▸ YOUR INSTRUCTIONS:
Count the lines in the entries below that include the word "ties". Give nothing but the number.

[[ MATERIALS PROVIDED open ]]

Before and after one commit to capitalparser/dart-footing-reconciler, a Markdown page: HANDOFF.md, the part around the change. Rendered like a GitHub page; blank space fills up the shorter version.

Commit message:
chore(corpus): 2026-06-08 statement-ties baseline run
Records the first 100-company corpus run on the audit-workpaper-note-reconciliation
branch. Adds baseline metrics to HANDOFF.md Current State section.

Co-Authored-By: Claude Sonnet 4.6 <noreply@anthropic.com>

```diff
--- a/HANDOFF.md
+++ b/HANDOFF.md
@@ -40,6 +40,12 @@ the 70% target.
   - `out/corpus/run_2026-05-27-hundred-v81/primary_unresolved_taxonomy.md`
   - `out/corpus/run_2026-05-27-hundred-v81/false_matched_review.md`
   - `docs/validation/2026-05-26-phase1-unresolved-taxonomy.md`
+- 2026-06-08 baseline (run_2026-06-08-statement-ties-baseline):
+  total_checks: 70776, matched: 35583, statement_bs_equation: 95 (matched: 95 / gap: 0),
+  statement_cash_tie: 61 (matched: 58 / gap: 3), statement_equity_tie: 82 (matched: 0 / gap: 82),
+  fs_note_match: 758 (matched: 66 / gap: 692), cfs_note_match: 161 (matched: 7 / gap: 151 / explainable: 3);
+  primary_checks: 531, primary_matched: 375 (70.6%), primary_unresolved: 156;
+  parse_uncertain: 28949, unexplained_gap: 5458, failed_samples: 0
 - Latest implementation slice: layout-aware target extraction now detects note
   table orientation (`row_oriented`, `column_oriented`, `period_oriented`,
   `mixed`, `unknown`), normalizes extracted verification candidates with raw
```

[[ MATERIALS PROVIDED closed ]]

▸ OUTPUT:
2